Click on the following link to download a MS Word version of the planner. It covers all parts of the lab report process in MYP science and is a little more detailed than the embedded Google form above. Photosynthesis-Respiration Lab Report Planner
This week in grade 9 science, we’ll start the process of developing your investigations into photosynthesis and respiration in Sansevieria trifasciata and Philodendron hastatum plants. The first steps of that process are a couple of preliminary experiment to establish an understanding of these essential processes.
The experiment below is the one we’ll be doing in class on Thursday and Friday of this week. Please make sure you’ve read all the way through the procedure before we start in the lab!
You will submit digital versions of the data tables and the analysis questions for homework after you’ve finished this experiment. You may send them via email.
Well, today was a little wacky, with no electricity or projector, class photographs in the middle of one class, and virtually no air circulating in my room to make for a hot hot hot day at school. Add in the noise and distraction of holding class in the courtyard, and we have….well, we have a bit of a mess.
Just so we’re all on the same page of the biology unit, I thought I’d summarize the key points from today’s lesson on biological molecules. Below are the finer points of the lesson.
The 3 major functions of all biological molecules
- Energy storage
- Source of energy
- chains of C, H, and O
- supply all energy in cells and food chains
- energy tends to be short-term energy (glycogen)
- simple sugars such as glucose may build more complex molecules
- some long chains of sugars, such as cellulose, are used for cellular structure
- most important biological molecule
- many functions in organisms:
- structural components (building blocks)
- made of chains of amino acids
- only 20 amino acids make all the 1000’s of proteins in the world
And finally, the slides from class…
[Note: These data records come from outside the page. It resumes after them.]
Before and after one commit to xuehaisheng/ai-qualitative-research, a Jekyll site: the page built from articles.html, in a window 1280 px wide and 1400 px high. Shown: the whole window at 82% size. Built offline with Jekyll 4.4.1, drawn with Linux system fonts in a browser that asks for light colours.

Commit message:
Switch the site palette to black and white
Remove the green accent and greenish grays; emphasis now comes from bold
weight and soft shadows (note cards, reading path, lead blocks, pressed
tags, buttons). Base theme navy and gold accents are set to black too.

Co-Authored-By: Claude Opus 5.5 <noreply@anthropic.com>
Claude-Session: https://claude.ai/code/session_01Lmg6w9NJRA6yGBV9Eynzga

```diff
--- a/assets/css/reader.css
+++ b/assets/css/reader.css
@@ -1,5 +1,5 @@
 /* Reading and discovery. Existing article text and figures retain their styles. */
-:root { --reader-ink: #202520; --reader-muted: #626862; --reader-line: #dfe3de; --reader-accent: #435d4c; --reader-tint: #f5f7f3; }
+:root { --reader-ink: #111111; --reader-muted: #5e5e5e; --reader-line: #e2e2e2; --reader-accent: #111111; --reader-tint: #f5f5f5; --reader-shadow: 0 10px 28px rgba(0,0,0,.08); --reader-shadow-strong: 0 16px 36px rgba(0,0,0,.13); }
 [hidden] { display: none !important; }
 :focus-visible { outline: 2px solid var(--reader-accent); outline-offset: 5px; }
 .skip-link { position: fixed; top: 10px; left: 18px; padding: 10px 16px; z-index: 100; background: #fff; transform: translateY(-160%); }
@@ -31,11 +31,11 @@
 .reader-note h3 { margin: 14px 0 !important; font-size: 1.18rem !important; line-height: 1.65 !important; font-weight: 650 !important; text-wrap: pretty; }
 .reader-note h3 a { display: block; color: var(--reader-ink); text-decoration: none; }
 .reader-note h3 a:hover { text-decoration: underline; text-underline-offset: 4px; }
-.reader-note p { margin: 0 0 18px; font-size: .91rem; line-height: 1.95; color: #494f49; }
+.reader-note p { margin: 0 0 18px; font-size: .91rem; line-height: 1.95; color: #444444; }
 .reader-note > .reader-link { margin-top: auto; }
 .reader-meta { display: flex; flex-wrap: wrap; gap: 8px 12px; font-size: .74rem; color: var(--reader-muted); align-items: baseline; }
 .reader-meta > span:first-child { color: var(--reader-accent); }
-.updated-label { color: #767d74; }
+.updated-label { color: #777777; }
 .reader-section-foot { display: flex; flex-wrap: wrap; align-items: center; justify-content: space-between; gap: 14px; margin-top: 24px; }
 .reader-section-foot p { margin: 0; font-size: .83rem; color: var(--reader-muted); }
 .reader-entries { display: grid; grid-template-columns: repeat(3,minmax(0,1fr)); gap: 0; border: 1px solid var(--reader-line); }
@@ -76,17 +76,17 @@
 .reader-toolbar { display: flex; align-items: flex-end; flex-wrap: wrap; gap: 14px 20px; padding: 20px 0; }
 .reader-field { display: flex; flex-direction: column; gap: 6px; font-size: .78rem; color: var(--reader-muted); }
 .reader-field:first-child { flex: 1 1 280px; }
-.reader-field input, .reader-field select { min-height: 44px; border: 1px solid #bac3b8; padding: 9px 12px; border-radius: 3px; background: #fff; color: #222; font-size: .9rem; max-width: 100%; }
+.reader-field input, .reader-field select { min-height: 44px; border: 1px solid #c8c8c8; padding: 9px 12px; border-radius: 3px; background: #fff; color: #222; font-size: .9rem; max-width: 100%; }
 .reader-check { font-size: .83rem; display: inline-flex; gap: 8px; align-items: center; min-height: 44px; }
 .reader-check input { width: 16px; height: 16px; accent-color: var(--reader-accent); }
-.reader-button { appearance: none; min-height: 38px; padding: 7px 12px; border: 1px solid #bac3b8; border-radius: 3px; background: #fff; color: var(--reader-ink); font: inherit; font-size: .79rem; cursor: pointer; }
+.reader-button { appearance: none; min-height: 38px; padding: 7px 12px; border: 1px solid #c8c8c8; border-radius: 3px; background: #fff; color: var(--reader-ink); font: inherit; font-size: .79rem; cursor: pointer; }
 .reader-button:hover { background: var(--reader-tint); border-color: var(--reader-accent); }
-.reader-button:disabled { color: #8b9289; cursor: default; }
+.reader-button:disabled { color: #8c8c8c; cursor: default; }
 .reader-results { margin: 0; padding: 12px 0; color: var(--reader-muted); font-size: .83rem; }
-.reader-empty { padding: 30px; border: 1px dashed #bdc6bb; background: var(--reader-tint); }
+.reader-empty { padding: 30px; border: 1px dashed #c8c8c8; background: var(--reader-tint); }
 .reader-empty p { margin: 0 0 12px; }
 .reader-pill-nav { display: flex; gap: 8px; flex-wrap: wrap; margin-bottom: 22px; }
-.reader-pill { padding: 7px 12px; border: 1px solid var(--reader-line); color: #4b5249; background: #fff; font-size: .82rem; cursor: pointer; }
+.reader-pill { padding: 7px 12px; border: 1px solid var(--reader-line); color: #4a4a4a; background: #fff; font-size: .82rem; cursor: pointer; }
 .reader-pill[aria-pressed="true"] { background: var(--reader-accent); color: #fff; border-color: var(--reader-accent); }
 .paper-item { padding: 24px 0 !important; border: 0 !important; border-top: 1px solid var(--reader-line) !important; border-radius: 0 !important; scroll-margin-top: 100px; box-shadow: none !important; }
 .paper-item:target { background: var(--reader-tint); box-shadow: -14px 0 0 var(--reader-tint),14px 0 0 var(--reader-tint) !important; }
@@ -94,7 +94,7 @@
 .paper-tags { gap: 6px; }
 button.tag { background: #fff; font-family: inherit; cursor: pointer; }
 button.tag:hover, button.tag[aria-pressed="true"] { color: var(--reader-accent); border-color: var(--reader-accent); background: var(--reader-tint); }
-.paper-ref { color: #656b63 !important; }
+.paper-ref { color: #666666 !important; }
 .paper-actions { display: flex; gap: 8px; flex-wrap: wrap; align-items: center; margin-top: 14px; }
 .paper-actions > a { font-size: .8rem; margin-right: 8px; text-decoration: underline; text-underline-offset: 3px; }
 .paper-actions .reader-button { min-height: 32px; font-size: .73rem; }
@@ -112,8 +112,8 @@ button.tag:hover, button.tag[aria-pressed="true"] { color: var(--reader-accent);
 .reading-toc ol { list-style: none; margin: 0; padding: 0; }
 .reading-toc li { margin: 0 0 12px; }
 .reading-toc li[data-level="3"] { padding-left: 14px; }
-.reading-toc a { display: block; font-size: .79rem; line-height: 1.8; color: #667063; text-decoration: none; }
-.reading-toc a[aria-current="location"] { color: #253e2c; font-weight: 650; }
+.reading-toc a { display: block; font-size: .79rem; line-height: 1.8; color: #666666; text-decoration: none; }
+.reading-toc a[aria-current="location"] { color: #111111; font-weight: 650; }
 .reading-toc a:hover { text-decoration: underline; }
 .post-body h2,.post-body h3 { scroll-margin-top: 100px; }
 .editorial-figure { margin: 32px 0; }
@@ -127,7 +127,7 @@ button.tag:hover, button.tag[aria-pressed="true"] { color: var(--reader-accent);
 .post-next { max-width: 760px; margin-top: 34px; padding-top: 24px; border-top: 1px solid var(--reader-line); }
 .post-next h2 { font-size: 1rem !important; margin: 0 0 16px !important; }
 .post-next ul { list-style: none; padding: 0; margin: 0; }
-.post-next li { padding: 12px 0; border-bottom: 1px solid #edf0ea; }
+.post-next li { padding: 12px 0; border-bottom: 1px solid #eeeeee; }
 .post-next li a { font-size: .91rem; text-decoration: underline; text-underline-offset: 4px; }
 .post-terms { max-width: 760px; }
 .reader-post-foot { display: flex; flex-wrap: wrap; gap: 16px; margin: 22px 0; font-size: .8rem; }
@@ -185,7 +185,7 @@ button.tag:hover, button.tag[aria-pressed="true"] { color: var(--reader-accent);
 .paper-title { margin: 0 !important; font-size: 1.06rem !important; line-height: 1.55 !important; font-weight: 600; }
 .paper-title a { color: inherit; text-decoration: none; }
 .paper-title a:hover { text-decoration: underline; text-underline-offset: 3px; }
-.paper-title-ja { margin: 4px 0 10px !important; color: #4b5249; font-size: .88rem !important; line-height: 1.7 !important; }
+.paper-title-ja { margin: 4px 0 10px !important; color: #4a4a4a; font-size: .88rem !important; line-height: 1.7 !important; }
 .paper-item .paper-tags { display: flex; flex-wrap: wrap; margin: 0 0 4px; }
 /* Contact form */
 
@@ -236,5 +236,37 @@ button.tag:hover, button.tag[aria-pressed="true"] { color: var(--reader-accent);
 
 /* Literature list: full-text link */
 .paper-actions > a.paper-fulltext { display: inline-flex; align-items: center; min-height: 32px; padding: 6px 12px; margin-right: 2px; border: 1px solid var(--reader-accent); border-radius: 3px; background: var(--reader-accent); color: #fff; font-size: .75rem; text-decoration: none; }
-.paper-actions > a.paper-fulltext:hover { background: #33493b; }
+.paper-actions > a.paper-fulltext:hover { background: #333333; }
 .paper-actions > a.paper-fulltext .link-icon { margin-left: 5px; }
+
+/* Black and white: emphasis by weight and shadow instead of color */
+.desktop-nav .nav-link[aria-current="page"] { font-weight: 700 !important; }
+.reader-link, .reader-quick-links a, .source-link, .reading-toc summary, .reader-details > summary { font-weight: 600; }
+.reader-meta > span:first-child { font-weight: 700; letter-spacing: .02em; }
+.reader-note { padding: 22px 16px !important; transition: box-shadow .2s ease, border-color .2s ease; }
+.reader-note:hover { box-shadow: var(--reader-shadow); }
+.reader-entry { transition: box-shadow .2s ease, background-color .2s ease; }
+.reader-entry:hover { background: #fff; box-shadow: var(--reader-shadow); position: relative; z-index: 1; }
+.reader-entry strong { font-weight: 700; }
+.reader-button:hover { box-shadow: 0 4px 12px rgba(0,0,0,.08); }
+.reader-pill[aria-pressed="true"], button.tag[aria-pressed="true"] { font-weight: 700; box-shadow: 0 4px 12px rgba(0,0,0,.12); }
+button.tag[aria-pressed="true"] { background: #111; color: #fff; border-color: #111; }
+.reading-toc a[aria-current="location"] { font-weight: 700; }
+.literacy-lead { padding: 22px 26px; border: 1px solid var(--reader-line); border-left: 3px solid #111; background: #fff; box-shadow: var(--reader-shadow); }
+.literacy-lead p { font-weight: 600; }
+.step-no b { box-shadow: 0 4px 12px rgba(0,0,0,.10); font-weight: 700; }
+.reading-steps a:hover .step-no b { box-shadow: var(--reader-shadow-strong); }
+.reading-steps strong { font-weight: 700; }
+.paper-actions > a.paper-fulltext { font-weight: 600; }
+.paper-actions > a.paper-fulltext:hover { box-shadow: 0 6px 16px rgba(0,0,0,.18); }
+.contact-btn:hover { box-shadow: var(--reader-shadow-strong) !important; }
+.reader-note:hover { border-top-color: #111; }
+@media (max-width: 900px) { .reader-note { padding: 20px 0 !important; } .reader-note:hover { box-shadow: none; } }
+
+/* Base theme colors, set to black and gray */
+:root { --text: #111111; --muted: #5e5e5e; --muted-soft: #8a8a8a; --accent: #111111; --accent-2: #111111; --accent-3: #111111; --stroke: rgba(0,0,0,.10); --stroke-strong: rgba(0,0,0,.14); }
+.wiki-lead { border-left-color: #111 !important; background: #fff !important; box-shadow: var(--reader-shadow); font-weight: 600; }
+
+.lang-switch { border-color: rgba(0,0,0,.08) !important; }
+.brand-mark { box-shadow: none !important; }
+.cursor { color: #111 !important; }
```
Plants and animals are both eukaryotes, meaning they have distinct nuclei. (Bacteria, by contrast, are prokaryotes, which means they don’t have a nicely organized nucleus.)
Plants and animal cells have many other similarities: ribosomes, mitochondria, chromatin, cell membranes, smooth and rough endoplasmic reticula (ER), vacuoles, and Golgi complexes, among some other organelles we’re not studying in this unit. However, there are some fundamental differences between plants and animals on a cellular level:
- cell wall in plants
- chloroplasts (plastids) in plant cells
- large central vacuole in plant cells
- centrioles in animal cells
- some differences in the structure and function of the Golgi complexes
Watch this video for a nice summary, and please do click on the links he posts at the end for a deeper explanation of the topics he covers.
The following video is a bit more ‘scientific’ and uses some nice computer animation to tour plant cells. It’s worth a quick watch, too.
Check out some of these wacky – but real! – investigations by genuine, getting-paid-to-do-it scientists! If you’ve got an oddball interest, there just may be research funding in your future….